I did have a go. I spent many days tinkering, substituting ICs that could be substituted (like the CPU...I even bought a special extractor for the task!), trying things, or simply staring at the board willing it to work. I suspected a particular IC may have be associated with the RAM problem in the second board, so I clipped it out and replaced it with the de-soldered equivalent from the first planar. No change.
In the end I had to admit defeat. I still wanted a working PS/2 30-286 though and already had most of the parts. Where could I get another planar?
A third planar
Shipping a whole machine from overseas was out of the question. I'd already spent enough money on this thing. Soon after I'd given up on the repairs though, I was browsing e-bay and I saw two PS/2 30-286 planars for sale from a recycling firm. The two boards matched the two I had. At $53US plus shipping though, these were very expensive and way beyond what I could hope to recover if I ever sold the computer. Was it worth it?
In economic terms, definitely not, but in emotional terms yes. I felt a bit like someone trapped in a Nigerian scam. Having invested time and money already with nothing to show for it, I felt drawn to shell out yet more money for a chance at a resolution?
The buyer said the boards were tested, and the couple of non-working PS/2s I had were no use to me. I bit the bullet, took the gamble and ordered the later variant issue of the two boards for sale (see photo).
Finally, a complete and working system
The planar arrived last weekend. It works just fine. Now at least, I have a working IBM PS/2 30-286 albeit WAY over budget. I've reformatted the 20MB drive (I figured a 20MB drive may be closest to the original configuration) and thrown on a copy of PC-DOS 3.3 plus some utilities and games. I've used the floppy disk and PSU from the second unit but the top cover from the first one, as it was cleaner. So it truly is a composite machine, having bits and pieces from three separate units.
Photo 6. My PS/2 30-286
The only remaining issue is the Dallas clock/calendar chip, which is flat as a pancake. It means wading through 161 (clock not set) and 163 (CMOS not set) errors on bootup. I have two of these chips so at some stage I'll have a go at adding a piggyback external battery as described here. It seems a delicate procedure but if I fail with one, at least I have another to try. (Update: The Dallas chip is now fixed.)
This experience taught me a few things.
- If it ain't broke don't fix it! I won't be washing working circuit boards in the dishwasher again unless there is nothing to lose by doing so (in other words, only if they don't work anyway).
- Do your homework before buying a machine. I thought this PS/2 was MCA technology.

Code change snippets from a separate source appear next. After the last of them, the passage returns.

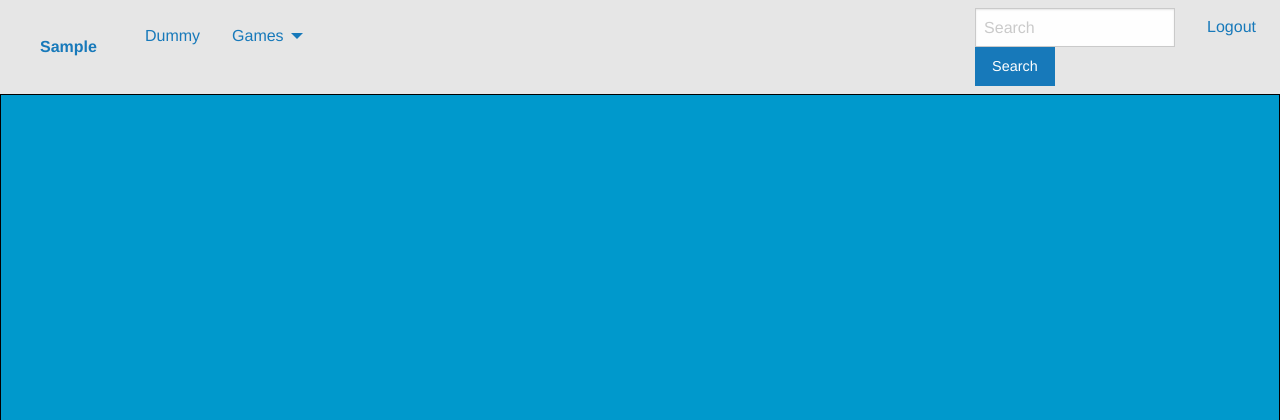
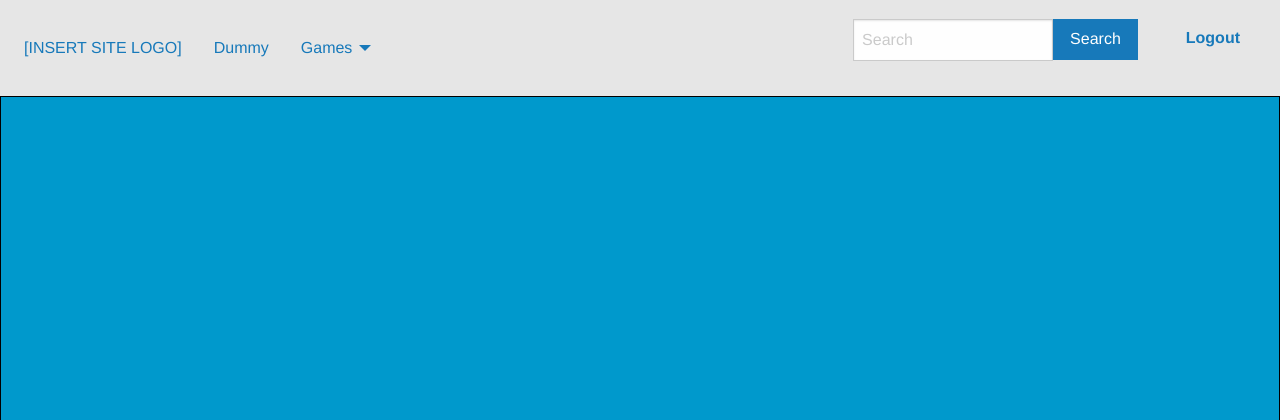
Before and after one commit to kkhan01/This_Name_is_Copyrighted-Brain_Battles, a Flask app: page /react in a window 1280 px wide. Shown: the top 420 px of the page. Run offline with Flask 2, Linux system fonts and the light colour scheme; some libraries are stand-ins or nearby versions.

Commit message:
foundation fix

```diff
--- a/templates/default.html
+++ b/templates/default.html
@@ -28,12 +28,12 @@
     <!-- NavBar -->
     <div class="top-bar">
       <div class="top-bar-left">
-	<ul class="dropdown menu" data-dropdown-menu="zrtbeq-dropdown-menu">
-	  <li class="menu-text"><a href= "/">Sample</a></li>
+	<ul class="dropdown menu" data-dropdown-menu>
+	  <li><a href="/">[INSERT SITE LOGO]</a></li>
 	  <li><a href="/">Dummy</a></li>
-	  <li>
+	  <li class="has-submenu">
             <a href="#">Games</a>
-            <ul class="menu vertical">
+            <ul class="submenu menu vertical" data-submenu>
               <li><a href="/simon">Simon</a></li>
               <li><a href="/react">React</a></li>
 	      <li><a href="/wordsearch">Word Search</a></li>
@@ -43,13 +43,19 @@
       </div>
       <div class="top-bar-right">
         <ul class="menu">
-	  <form method="POST" action="/search">
-            <li><input type="text" placeholder="Search" name="searchtext"></li>
+	  <form class="menu-text" method="POST" action="/search">
+	    <div class="input-group">
+              <li><input class="input-group-field" type="text" placeholder="Search" name="searchtext"></li>
 	    <li></li>
-            <li><button type="submit" class="button">Search</button></li>
+            <li>
+	      <div class="input-group-button">
+		<button type="submit" class="button">Search</button>
+	      </div>
+	    </div>
+	    </li>
 	    <li></li>
 	  </form>
-	  <li><a href="/logout">Logout</a></li>
+	  <li class="menu-text"><a href="/logout">Logout</a></li>
         </ul>
       </div>
     </div>
```
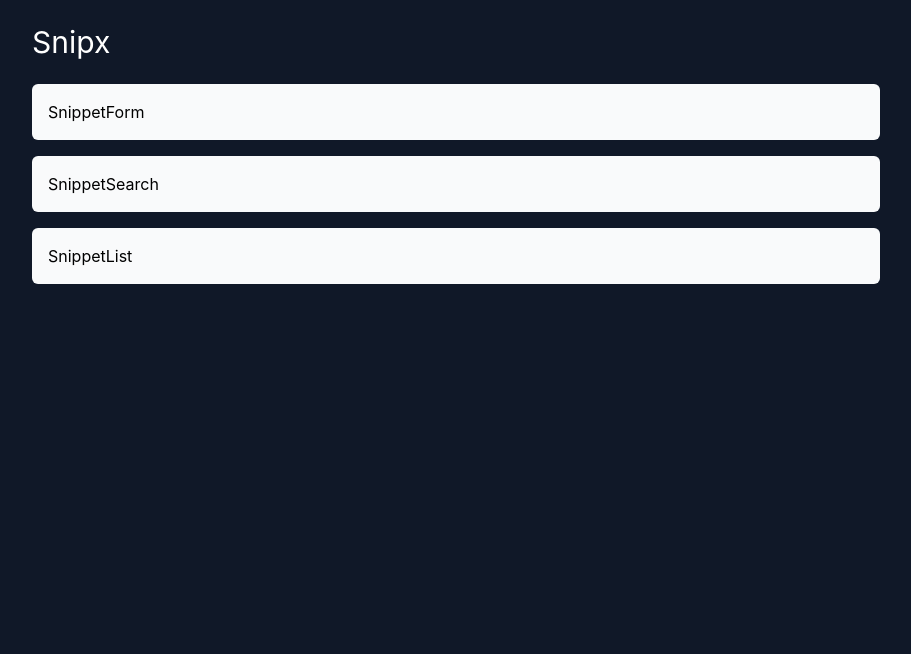
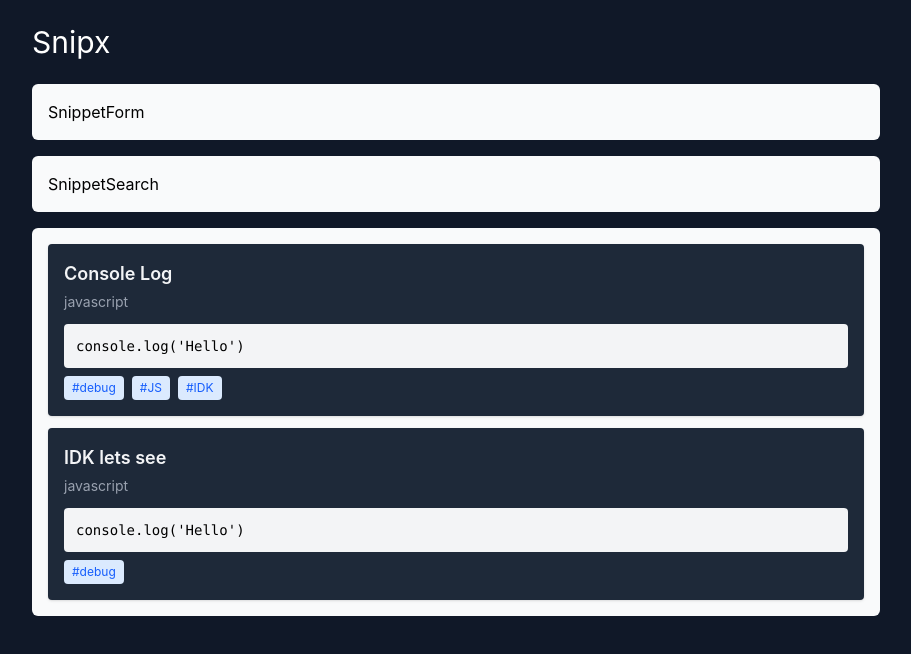
Before and after one commit to thecodemaster12/snipx, a React (Vite) app: page / in a window 1280 px wide. Shown: the top 654 px of the page, without its empty margins (184-1095 px from the left). Built offline with nearby package versions, Linux system fonts and the light colour scheme; data requests are answered from the project's data file.

Commit message:
added context and fetch data

```diff
--- a/data/db.json
+++ b/data/db.json
@@ -10,7 +10,7 @@
     },
     {
       "id": 2,
-      "title": "Console Log",
+      "title": "IDK lets see",
       "code": "console.log('Hello')",
       "language": "javascript",
       "tags": ["debug"]
--- a/src/App.jsx
+++ b/src/App.jsx
@@ -1,4 +1,5 @@
 import HomePage from "./components/pages/HomePage"
+import { SnippetProvider } from "./context/SnippetContex"
 
 
 const App = () => {
@@ -7,7 +8,9 @@ const App = () => {
       <main>
         <div className="bg-gray-900 text-white min-h-screen">
           <div className="container mx-auto">
-            <HomePage />
+            <SnippetProvider>
+              <HomePage />
+            </SnippetProvider>
           </div>
         </div>
       </main>
--- a/src/components/pages/HomePage.jsx
+++ b/src/components/pages/HomePage.jsx
@@ -1,7 +1,7 @@
 import Header from "../Header"
-import SnippetForm from "../snippets/components/SnippetForm"
-import SnippetList from "../snippets/components/SnippetList"
-import SnippetSearch from "../snippets/components/SnippetSearch"
+import SnippetForm from "../snippets/SnippetForm"
+import SnippetList from "../snippets/SnippetList"
+import SnippetSearch from "../snippets/SnippetSearch"
 
 const HomePage = () => {
   return (
--- /dev/null
+++ b/src/components/snippets/SnippetCard.jsx
@@ -0,0 +1,32 @@
+const SnippetCard = ({snippet}) => {
+  return (
+    <>
+      <div className="bg-gray-800 p-4 rounded shadow">
+        <h2 className="text-lg font-semibold text-gray-100">
+          {snippet.title}
+        </h2>
+
+        <p className="text-sm text-gray-400 mt-1">
+          {snippet.language}
+        </p>
+
+        <pre className="bg-gray-100 p-3 mt-3 rounded text-sm overflow-x-auto">
+          <code>{snippet.code}</code>
+        </pre>
+
+        <div className="mt-2 flex gap-2 flex-wrap">
+          {snippet.tags.map((tag, i) => (
+            <span
+              key={i}
+              className="text-xs bg-blue-100 text-blue-600 px-2 py-1 rounded"
+            >
+              #{tag}
+            </span>
+          ))}
+        </div>
+      </div>
+    </>
+  )
+}
+
+export default SnippetCard
--- /dev/null
+++ b/src/components/snippets/SnippetList.jsx
@@ -0,0 +1,18 @@
+import { SnippetContext } from "@/context/SnippetContex"
+import { useContext } from "react"
+import SnippetCard from "./SnippetCard"
+
+const SnippetList = () => {
+  const {snippets, loading} = useContext(SnippetContext)
+  return (
+    <>
+      <div className="space-y-3">
+        {snippets.map((snippet, i) => (
+          <SnippetCard key={i} snippet={snippet} />
+        ))}
+      </div>
+    </>
+  )
+}
+
+export default SnippetList
--- a/src/components/snippets/components/SnippetList.jsx
+++ /dev/null
@@ -1,7 +0,0 @@
-const SnippetList = () => {
-  return (
-    <>SnippetList</>
-  )
-}
-
-export default SnippetList
--- /dev/null
+++ b/src/context/SnippetContex.jsx
@@ -0,0 +1,33 @@
+import { Children, createContext, useEffect, useState } from "react";
+
+export const SnippetContext = createContext();
+
+export const SnippetProvider = ({children}) => {
+  const [snippets, setSnippets] = useState([]);
+  const [loading, setLoading] = useState(true);
+
+  const fetchSnippets = async () => {
+    try {
+      const res = await fetch("http://localhost:3001/snippets");
+      if (!res.ok) {
+        throw new Error(`HTTP error status: ${res.status}`);
+      }
+      const data = await res.json();
+      setSnippets(data)
+    } catch (error) {
+      console.log(`Snippet error: ${error}`);
+    } finally {
+      setLoading(false);
+    }
+  };
+
+  useEffect(() => {
+    fetchSnippets();
+  }, []);
+
+  return (
+    <SnippetContext.Provider value={{snippets , loading}}>
+      {children}
+    </SnippetContext.Provider>
+  );
+};
```
Also changed, not shown: src/components/snippets/SnippetForm.jsx (renamed from src/components/snippets/components/SnippetForm.jsx), src/components/snippets/SnippetSearch.jsx (renamed from src/components/snippets/components/SnippetSearch.jsx).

It wasn't.
- For collections, the whole machine is best. I now wish I'd also driven up to collect that IBM screen in that second purchase. My partner in that deal really only wanted the keyboard and I suspect he threw the screen away!
All that being said, I'm glad I've got this computer. They are interesting little beasts, are rare in New Zealand (I don't expect to see another one on the Trade Me site again for a while) and represent a tasty slice of computer history.
First published: 19th September, 2009
Updated: 12th October, 2009